[Web interface edit records]
◆ ◆ ◆ ◆
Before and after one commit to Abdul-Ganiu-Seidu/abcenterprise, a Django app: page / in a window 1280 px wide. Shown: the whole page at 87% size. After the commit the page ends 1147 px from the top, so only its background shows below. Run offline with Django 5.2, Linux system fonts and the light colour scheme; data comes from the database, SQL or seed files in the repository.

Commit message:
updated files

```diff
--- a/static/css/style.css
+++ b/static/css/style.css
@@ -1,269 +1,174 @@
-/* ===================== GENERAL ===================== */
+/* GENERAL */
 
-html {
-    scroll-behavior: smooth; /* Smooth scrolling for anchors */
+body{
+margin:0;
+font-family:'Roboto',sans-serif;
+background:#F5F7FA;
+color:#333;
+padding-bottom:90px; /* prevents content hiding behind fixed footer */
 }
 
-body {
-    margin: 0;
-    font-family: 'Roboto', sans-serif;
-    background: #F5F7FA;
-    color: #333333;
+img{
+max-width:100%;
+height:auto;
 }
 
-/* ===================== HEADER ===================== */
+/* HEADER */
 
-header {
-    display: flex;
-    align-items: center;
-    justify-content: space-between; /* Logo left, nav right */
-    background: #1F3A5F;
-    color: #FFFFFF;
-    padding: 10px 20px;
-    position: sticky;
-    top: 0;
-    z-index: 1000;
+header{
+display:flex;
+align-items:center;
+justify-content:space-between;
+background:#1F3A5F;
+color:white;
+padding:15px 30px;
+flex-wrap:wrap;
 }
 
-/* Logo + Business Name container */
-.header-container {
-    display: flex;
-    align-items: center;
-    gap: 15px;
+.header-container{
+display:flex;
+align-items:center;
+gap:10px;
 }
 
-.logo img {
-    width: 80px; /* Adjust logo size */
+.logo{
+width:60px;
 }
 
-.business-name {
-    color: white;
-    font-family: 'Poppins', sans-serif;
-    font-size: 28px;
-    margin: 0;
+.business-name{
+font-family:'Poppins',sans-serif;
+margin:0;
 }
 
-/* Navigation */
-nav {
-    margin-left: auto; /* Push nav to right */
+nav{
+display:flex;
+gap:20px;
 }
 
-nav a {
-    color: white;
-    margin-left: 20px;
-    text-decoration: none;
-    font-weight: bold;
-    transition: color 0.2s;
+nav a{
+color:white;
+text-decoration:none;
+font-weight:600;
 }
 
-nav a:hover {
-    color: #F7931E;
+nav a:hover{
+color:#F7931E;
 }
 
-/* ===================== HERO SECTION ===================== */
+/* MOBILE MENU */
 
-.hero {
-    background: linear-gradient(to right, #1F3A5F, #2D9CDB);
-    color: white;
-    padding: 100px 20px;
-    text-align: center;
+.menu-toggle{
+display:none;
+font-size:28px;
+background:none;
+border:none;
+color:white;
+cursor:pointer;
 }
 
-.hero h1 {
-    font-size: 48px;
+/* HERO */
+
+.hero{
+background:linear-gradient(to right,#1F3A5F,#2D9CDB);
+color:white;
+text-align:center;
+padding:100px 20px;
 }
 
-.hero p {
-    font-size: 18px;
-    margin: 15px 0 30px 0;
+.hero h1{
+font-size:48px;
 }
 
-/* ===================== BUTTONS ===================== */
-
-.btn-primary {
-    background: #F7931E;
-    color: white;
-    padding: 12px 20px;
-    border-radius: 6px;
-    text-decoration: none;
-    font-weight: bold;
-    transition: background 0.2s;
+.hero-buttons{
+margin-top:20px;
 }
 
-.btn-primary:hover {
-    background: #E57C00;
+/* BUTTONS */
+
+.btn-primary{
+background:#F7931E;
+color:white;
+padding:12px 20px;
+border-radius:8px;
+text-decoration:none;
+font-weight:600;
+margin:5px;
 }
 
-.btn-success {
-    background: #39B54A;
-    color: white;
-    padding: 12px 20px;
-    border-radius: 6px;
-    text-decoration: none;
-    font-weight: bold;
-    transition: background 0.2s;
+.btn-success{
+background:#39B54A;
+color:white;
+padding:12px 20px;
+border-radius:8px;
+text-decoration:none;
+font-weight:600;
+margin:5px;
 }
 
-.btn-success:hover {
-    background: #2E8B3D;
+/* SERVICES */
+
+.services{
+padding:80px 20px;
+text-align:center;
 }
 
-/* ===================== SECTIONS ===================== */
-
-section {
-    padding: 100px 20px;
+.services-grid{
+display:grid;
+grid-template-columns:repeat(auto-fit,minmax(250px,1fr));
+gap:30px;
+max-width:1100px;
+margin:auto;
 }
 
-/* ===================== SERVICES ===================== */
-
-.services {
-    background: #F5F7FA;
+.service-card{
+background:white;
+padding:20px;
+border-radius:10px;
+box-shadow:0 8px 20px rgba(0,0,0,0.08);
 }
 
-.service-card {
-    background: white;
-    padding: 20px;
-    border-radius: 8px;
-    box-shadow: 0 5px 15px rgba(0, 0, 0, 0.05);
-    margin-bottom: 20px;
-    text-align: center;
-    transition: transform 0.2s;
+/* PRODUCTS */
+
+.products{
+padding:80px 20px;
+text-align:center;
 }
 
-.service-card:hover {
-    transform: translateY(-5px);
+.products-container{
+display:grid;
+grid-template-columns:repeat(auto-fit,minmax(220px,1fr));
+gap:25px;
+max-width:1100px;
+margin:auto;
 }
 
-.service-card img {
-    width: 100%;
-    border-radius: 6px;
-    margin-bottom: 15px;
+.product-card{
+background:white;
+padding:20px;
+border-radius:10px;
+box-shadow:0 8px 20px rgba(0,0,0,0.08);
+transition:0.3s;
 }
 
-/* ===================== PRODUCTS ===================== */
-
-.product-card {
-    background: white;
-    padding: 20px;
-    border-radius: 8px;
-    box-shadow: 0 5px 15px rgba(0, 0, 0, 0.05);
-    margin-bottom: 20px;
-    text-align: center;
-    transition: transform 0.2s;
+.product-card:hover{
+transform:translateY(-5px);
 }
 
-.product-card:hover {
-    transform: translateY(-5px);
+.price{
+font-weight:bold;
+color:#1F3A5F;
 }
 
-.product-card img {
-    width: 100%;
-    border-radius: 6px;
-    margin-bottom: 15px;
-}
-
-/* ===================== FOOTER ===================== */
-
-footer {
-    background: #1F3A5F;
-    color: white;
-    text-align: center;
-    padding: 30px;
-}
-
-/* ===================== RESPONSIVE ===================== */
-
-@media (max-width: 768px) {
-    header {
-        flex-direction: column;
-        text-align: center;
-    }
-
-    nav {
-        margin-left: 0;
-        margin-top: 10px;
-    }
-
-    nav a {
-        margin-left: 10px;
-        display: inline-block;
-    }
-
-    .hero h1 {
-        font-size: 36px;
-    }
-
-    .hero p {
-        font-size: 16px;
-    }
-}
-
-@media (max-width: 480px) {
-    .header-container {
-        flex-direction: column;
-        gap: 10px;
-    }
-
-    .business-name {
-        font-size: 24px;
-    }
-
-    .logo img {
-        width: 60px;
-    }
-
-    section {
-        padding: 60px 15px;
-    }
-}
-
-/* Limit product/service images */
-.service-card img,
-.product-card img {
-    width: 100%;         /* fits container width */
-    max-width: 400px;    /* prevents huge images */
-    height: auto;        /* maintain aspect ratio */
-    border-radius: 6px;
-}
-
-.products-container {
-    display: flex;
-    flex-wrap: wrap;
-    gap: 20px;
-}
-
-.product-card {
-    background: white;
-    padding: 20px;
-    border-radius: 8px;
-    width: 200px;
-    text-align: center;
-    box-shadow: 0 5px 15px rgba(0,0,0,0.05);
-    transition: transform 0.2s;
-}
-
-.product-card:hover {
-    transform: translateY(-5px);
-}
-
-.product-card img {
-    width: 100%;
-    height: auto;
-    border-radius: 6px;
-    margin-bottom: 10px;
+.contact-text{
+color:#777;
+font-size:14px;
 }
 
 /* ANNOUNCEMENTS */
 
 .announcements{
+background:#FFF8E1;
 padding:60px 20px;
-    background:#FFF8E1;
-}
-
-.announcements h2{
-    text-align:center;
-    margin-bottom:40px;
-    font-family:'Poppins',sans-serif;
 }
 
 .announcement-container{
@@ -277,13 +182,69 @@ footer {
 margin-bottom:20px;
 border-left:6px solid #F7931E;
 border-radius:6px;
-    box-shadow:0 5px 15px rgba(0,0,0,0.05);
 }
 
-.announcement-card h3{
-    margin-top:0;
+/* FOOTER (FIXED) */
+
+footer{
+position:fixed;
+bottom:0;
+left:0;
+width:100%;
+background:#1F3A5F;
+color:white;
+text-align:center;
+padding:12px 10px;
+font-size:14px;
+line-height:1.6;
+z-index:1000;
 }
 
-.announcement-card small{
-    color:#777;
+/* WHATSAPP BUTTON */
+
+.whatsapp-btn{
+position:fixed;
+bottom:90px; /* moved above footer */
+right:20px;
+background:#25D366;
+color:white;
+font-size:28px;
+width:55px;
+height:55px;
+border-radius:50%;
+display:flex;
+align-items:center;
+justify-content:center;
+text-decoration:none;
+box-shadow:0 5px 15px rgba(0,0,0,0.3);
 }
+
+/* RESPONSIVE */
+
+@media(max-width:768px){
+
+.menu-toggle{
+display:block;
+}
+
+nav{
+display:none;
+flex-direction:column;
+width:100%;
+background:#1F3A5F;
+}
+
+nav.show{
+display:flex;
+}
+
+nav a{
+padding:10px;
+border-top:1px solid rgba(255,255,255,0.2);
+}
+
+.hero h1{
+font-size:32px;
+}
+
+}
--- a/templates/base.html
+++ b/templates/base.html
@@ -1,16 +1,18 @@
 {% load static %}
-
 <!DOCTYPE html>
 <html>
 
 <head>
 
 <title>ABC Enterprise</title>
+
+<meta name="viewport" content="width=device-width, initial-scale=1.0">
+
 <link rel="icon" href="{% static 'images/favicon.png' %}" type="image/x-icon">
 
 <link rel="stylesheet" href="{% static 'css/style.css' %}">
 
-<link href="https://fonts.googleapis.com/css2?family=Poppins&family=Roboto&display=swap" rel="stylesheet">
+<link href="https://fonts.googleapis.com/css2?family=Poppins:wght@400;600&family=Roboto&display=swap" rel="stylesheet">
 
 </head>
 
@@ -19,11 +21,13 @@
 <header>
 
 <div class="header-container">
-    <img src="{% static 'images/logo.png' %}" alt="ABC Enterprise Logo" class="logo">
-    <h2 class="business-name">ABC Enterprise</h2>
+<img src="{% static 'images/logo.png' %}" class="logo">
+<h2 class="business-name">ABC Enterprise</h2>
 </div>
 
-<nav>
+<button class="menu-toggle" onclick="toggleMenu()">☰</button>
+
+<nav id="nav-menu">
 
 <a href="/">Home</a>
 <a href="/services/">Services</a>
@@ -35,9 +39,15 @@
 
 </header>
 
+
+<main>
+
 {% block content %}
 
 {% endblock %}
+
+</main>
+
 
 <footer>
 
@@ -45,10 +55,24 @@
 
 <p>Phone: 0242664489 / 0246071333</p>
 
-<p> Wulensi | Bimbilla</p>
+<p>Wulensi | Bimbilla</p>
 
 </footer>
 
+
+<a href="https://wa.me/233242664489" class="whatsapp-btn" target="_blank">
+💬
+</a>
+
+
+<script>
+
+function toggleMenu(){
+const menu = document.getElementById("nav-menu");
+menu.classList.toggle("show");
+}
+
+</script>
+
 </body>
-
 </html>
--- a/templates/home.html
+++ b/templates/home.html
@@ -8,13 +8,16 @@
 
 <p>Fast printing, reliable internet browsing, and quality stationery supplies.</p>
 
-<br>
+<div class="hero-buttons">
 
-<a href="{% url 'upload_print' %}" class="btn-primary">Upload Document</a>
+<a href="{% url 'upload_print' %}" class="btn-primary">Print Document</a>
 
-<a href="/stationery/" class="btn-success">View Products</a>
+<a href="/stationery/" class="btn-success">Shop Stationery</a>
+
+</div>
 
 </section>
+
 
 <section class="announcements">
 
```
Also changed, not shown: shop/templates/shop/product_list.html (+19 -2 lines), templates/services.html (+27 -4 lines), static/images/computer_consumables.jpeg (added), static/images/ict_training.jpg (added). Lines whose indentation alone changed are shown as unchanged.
◆ ◆ ◆ ◆
→ **Exercise instructions**:
What is the number of lines in the data that hold the string "rgba"? Answer with the number only.

→ **Reply**:
8